On January 21, AAPF took to the streets with the ground-breaking half-a-million protesters marching in Washington D.C. Amidst the calls and chants for massive resistance to the incoming administration’s agenda, our team raised our voices to highlight the special role that women and girls of color must play in the future of social justice. Together with Fran Garrett, the mother of Michelle Cusseaux, Rhanda Dormeus, the mother of Korryn Gaines, and Vicky Coles-McAdory, the “Auntie-Momma” of India Beaty, we marched for the recognition of the Black women killed by police. We are deeply thankful to One Billion Rising, V-Day and all those who joined us for lending their voices to center Black women and girls in a space that was largely white and, at times, exclusionary of many of those who are structurally marginalized in our society.

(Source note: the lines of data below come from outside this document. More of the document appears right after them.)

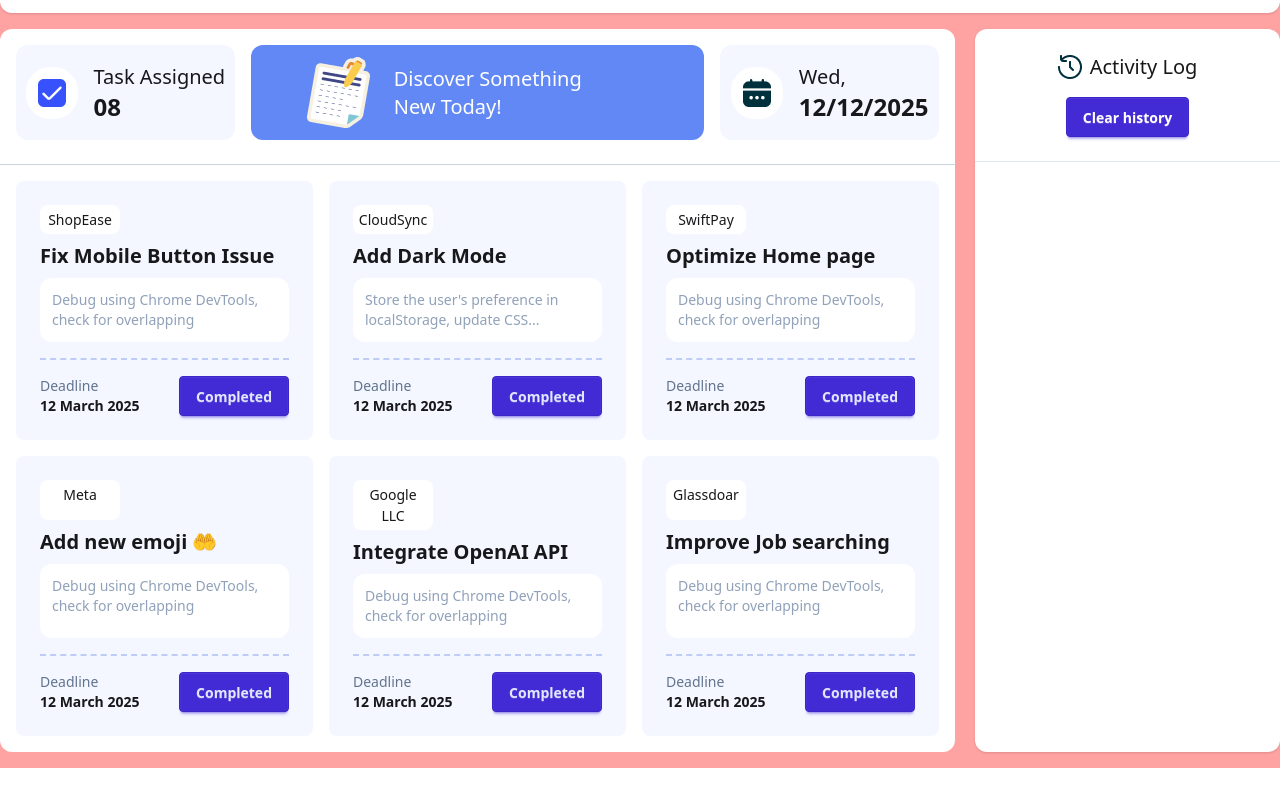
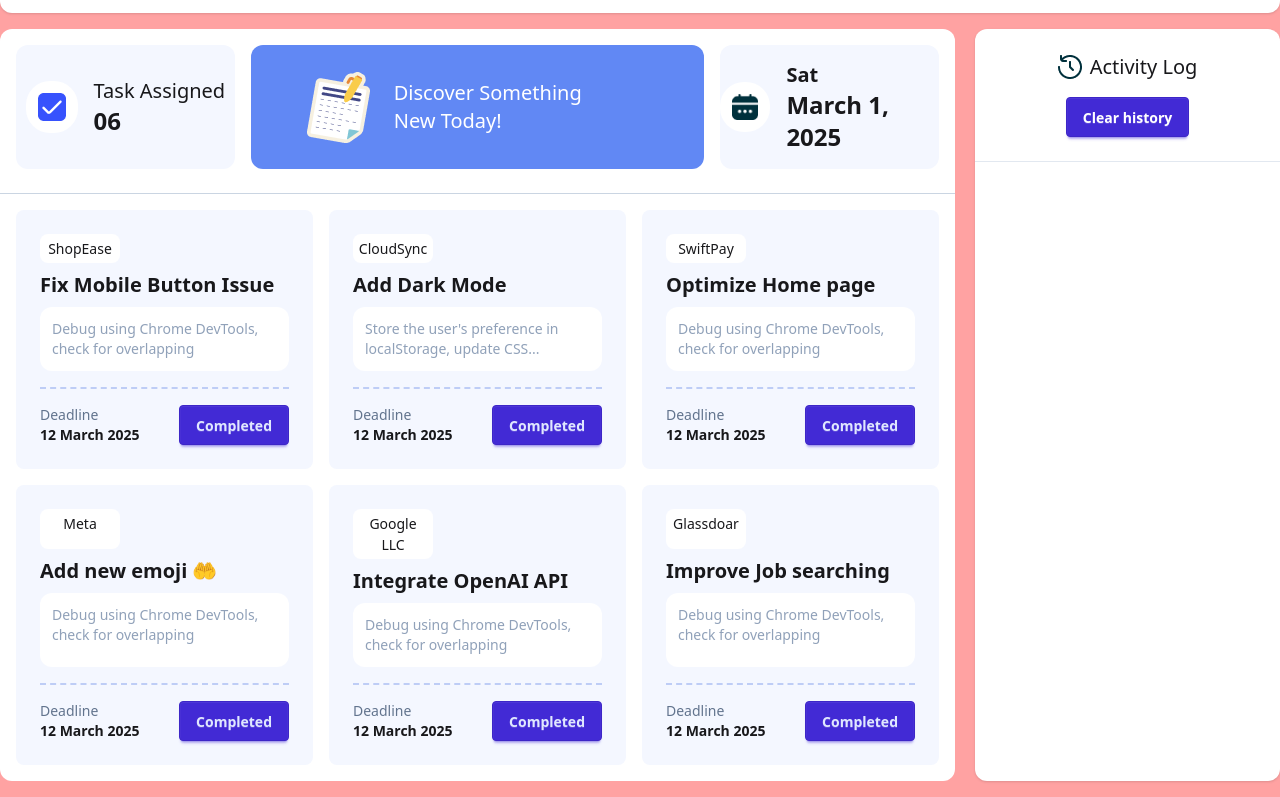
Before and after one commit to masud667/B11-Assignment-5, a plain HTML site: page index.html in a window 1280 px wide. Shown: the part 83-880 px from the top of the page. Before the commit the page ends 851 px from the top, so only its background shows below. Drawn offline with nearby package versions, Linux system fonts and the light colour scheme.

Commit message:
added current date and last alert

```diff
--- a/index.html
+++ b/index.html
@@ -44,7 +44,7 @@
                         </div>
                         <div>
                             <p>Task Assigned</p>
-                        <p id="count2" class="font-bold text-2xl">08</p>
+                        <p id="count2" class="font-bold text-2xl">06</p>
                         </div>
                     </div>
 
@@ -60,8 +60,8 @@
                             <img class="" src="./assets/calender.png" alt="">
                         </div>
                        <div>
-                        <p>Wed,</p>
-                        <p class="font-bold text-2xl" >12/12/2025</p>
+                        <p id="weekenDay" class="font-bold">Wed,</p>
+                        <p id="currentDateId" class="font-bold text-2xl"></p>
                        </div>
                     </div>
                    </div>
--- a/js/script.js
+++ b/js/script.js
@@ -5,9 +5,10 @@
 
 
 const buttons = document.querySelectorAll(".completedBtn");
+let newAlert = 0;
 for(const button of buttons ){
     button.addEventListener('click', function(){
-        alert("Click OK");
+        alert("Board Update Successfully");
 
         // checkbox counting
         const count1 = parseInt(document.getElementById('count1').innerText);
@@ -20,6 +21,8 @@
 
 
         // current date and time
+
+
         const time = new Date();
         const currentTime= time.toLocaleTimeString('en-US',
           {
@@ -28,12 +31,7 @@
               second : 'numeric',
               hour12 : true
           })
-        const currentDate= time.toLocaleTimeString('en-US',
-          {
-              day: 'numeric',
-              month : 'long',
-              year : 'numeric'
-          })
+
         // History Container
         const historyContainer = document.getElementById('historyContainer');
          const card = this.closest('.card-body');
@@ -46,13 +44,27 @@
        history.style.padding = '16px'
        historyContainer.appendChild(history);
 
-
-
-
-
+    newAlert++;
+    if (newAlert === buttons.length) {
+        alert('Congrats!! You have compeleted all the current task')
+    }
     })
 }
 
-document.getElementById('clearHistory').addEventListener('click', function(){
+// clean history
+    document.getElementById('clearHistory').addEventListener('click', function(){
     document.getElementById('historyContainer').innerHTML = "";
 })
+
+// currentDate
+    const timeNow = new Date();
+    const currentDate= timeNow.toLocaleDateString('en-US',
+    {
+        day: 'numeric',
+        month : 'long',
+        year : 'numeric'
+    })
+    const day = timeNow.toLocaleDateString('en-US',{ weekday:"short"} );
+
+     document.getElementById('weekenDay').innerText = day;
+     document.getElementById('currentDateId').innerText = currentDate;
```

In the aftermath of the March, our Executive Director Kimberlé Crenshaw and Associate Director Julia Sharpe-Levine participated in Where We Go From Here: A Women’s Reception and Town Hall hosted by the National Domestic Workers Alliance. Sitting alongside other giants in contemporary feminist activism including Cecile Richards (Planned Parenthood), Linda Sarsour (The Women’s March; Arab American Association of New York), and Claudia Galindo (National Domestic Worker’s Alliance), Kimberlé spoke on the state of contemporary intersectional activism and the need to deepen our engagement with uplifting and advocating for those who experience oppression across the spectrum of identity. Afterwards, Julia offered the crowd tips on how to utilize the momentum from the march to support women and girls of color as well as different ways to incorporate intersectional thinking into their movements.
We left the Women's March with a greater understanding of the state of intersectional activism and the work that lies ahead. AAPF must redouble its commitment to educate and advocate around intersectional feminism; to raise awareness of the issues faced by women of color at the margins of our society; to support the leadership of women of color; and to demand accountability from our allies as we push for a cross-coalitional movement that supports all of us. If you too walked away from last weekend determined to do more, we urge you to stand with us. It is essential that we show up and work with each other. Only then can we build a truly interconnected movement of movements that is centered around the experiences of those who are most vulnerable.